Joyce’s main calling card is her book Trans: When Ideology Meets Reality, which I reviewed for wonkish British magazine CapX. On the back of that book, she’s appeared on scores—perhaps even hundreds—of podcasts, but seldom alongside Forstater.
I want to find out how and why both women decided to work together, what they hope to achieve, and whether—unlike many campaign groups—they think Sex Matters will ever be in a position to wind itself up.
I say this because many people don’t realise one reason charities like (UK charity, not US riot) Stonewall went so badly off the rails around trans issues is a legal one.

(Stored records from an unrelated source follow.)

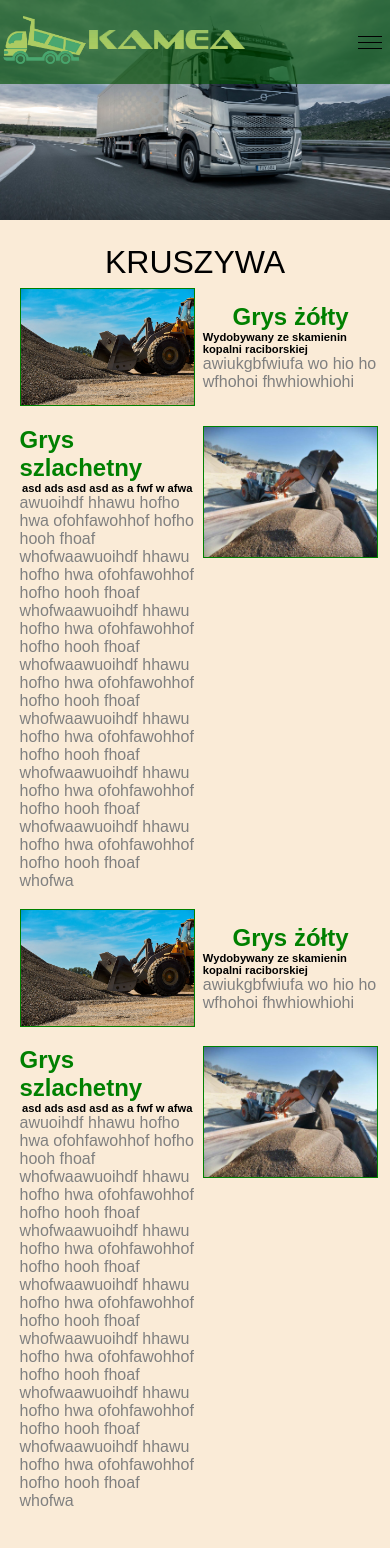
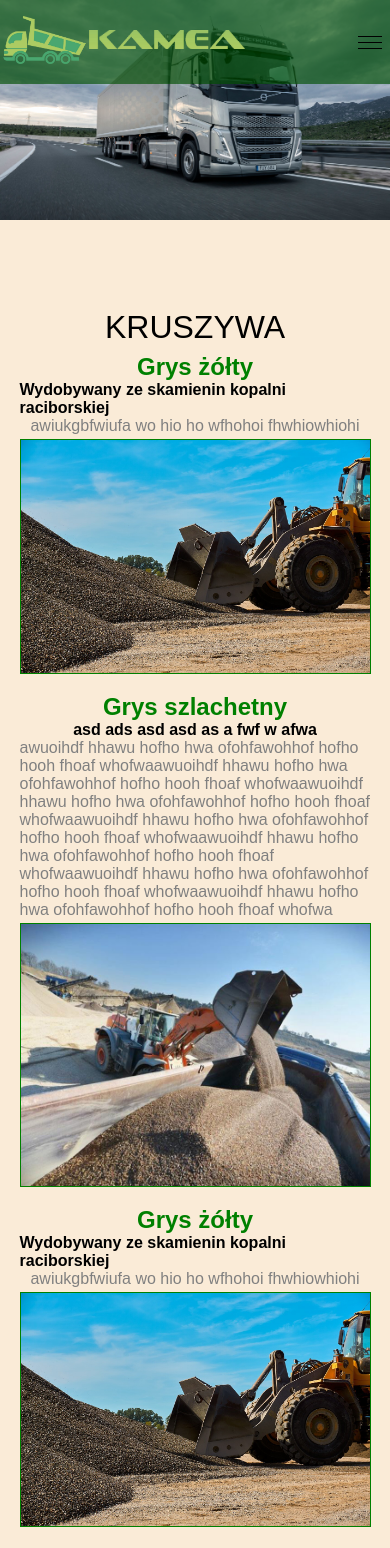
Before and after one commit to DAGORINC/kamea, a React (Create React App) app: page / in a window 390 px wide. Shown: the top 1548 px of the page. Built offline with nearby package versions, Linux system fonts and the light colour scheme.

Commit message:
mobile renovavtion

```diff
--- a/src/App.js
+++ b/src/App.js
@@ -15,7 +15,6 @@ function App() {
       <Navbar />
       <Header />
       <Kruszywa />
-      <Wegiel />
       </div>
     </div>
   );
--- a/src/components/Navbar/Navbar.js
+++ b/src/components/Navbar/Navbar.js
@@ -8,15 +8,11 @@ function Navbar() {
     return (
         <div className={styles.nav}>
             <div className={styles.menu}>
-
                 <a href="#"><img src={carImg} className={styles.carImg}/></a>
                 <a href="#" className={styles.aText}><img src={subtitleImg} className={styles.subtitleImg}/></a>
                 <ul>
                     <li className={styles.listPart}>
                         <a href="#kruszywa" className={styles.partLink}>Kruszywa</a>
-                    </li>
-                    <li className={styles.listPart}>
-                    <a href="#wegiel" className={styles.partLink}>Węgiel</a>
                     </li>
                     <li className={styles.listPart}>
                     <a href="#aboutus" className={styles.partLink}>O nas</a>
--- a/src/components/Navbar/navbar.module.css
+++ b/src/components/Navbar/navbar.module.css
@@ -4,7 +4,7 @@
     background-color: rgba(0, 80, 0, 0.649);
     color: white;
     font-size: large;
-    height: 10%;
+    height: 10vh;
     width: 100%;
 }
 .menu{
@@ -69,4 +69,5 @@
     .nav .aText{
         margin-right: auto;
     }
+
   }
--- a/src/components/Templates/Kruszywa/kruszywa.module.css
+++ b/src/components/Templates/Kruszywa/kruszywa.module.css
@@ -14,7 +14,6 @@
 .rightPost .mainImg{
     margin-left: 2%;
     width: 45vw;
-    height: 100%;
     border: 1px solid green;
     margin-bottom: 5%;
 }
@@ -64,11 +63,43 @@
     display: flex;
     justify-content: center;
 }.regulation{
-    height: 5vw;
+    height: 10vh;
 }
 
 @media screen and (max-width: 1060px) {
     .shortDesc{
-        font-size: 0.7rem;
+        font-size: 1rem;
     }
+    .leftPost{
+        display: grid;
+        grid-template-rows: 2;
+    }
+    .leftPost .description{
+        grid-row: 1/2;
+        width: 90%;
+        margin: 0 auto 1% auto;
+    }
+    .leftPost .mainImg{
+        grid-row: 2/3;
+        width: 90%;
+        margin: 0 auto 5% auto;
+    }
+
+    .rightPost{
+        display: grid;
+        grid-template-rows: 2;
+    }
+    .rightPost .description{
+        grid-row: 1/2;
+        width: 90%;
+        margin: 0 auto 1% auto;
+    }
+    .rightPost .mainImg{
+        grid-row: 2/3;
+        width: 90%;
+        margin: 0 auto 5% auto;
+    }
+
+
+
 }
```
Also changed, not shown: src/components/About_us/About_us.js (line endings or trailing spaces), src/components/Templates/Kruszywa/Kruszywa.js (indentation only).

In law, charities are a special kind of trust. The trust one has for the proceeds of a house sale to fund grandad’s residence in a care home—or to manage a family investment vehicle—always comes to an end. Law students and trusts lawyers alike can make your eyes glaze over when discussing the rule against perpetuities: an important legal principle mandating that trusts must always “vest”.
Charitable trusts, by contrast, can live forever: “in perpetuity” as lawyers say. This creates a problem when the charity’s work is done, as Stonewall’s was after the enactment of same-sex marriage into law. How does one, ahem, stay relevant and keep the donations flowing? Who wants to live forever?
However, in working up my questions, it’s important for me to remember that Law & Liberty has a majority US-based audience. Many Americans won’t know Maya Forstater’s precedent-creating history, or how Helen Joyce became so internationally prominent. Those stories are worth eliciting. I’ve also got to be aware that what’s well known to people in the UK won’t be well-known to Americans.
Relatedly, Substack’s statistical elves tell me that a little under half of Not On Your Team, But Always Fair’s subscribers are from the US and Canada. This means you, dear readers, are perfectly placed to let me know what you’d like to know. I’m quite confident that many of you will come up with different questions from mine.
So, questions on a postcard, please.
Housekeeping: because I’m working on Thursday this week, Lorenzo Warby’s next essay in his ongoing series will be published on the weekend.
A selection of cases drawing on the Forstater precedent is available here: https://sex-matters.org/posts/category/case-law/